What makes wild tea trees and the leaves they produce special?



  • Our teas are grown at high altitude where the cold and changeable conditions stress the plants – only the strongest and healthiest plants survive and they yield small quantities of outstanding quality leaf.
  • Picking takes place early in spring before warm weather and rain increases the yield of these plants - warm, wet weather makes the trees grow produce high volumes of leaf without strong nutrient concentration, thus the strength of the tea’s character and taste is not so good. No other teas currently found in bags on the shelf in the UK are produced in this way.
  • Spring picking also ensures that the tea has strong and definitive character because the plants have matured and grown very slowly over winter and had time to absorb nutrients from the soil. High yield, low altitude, fast growing teas simply do not have time to absorb nutrients from the soil in high volumes.

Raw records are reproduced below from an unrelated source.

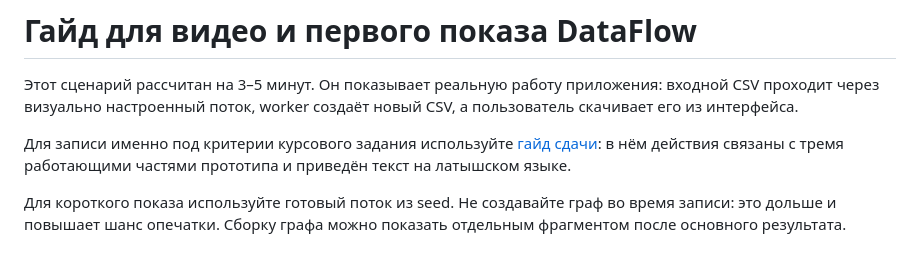
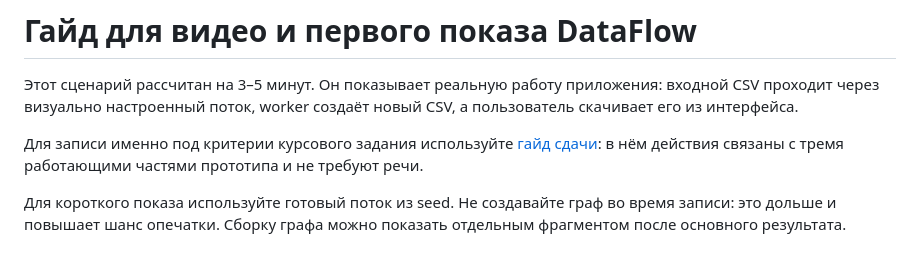
Before and after one commit to artKravcov/DataFlow, a Markdown page: docs/VIDEO_DEMO_GUIDE.md, the part around the change. Drawn GitHub-style.

```diff
--- a/docs/VIDEO_DEMO_GUIDE.md
+++ b/docs/VIDEO_DEMO_GUIDE.md
@@ -2,7 +2,7 @@
 
 Этот сценарий рассчитан на 3–5 минут. Он показывает реальную работу приложения: входной CSV проходит через визуально настроенный поток, worker создаёт новый CSV, а пользователь скачивает его из интерфейса.
 
-Для записи именно под критерии курсового задания используйте [гайд сдачи](COURSE_VIDEO_GUIDE.md): в нём действия связаны с тремя работающими частями прототипа и приведён текст на латышском языке.
+Для записи именно под критерии курсового задания используйте [гайд сдачи](COURSE_VIDEO_GUIDE.md): в нём действия связаны с тремя работающими частями прототипа и не требуют речи.
 
 Для короткого показа используйте готовый поток из seed. Не создавайте граф во время записи: это дольше и повышает шанс опечатки. Сборку графа можно показать отдельным фрагментом после основного результата.
 
```
Also changed, not shown: docs/COURSE_VIDEO_GUIDE.md (+60 -54 lines).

These are especially low yield trees, which grown in naturally nutirent rich soil. They have years to mature and absorb the unique character of the soil and weather conditions in which they grow. Each leaf is packed with flavour and character. Just think of the difference in taste between a supermarket strawberry and one which has grown wild - it is the same with tea!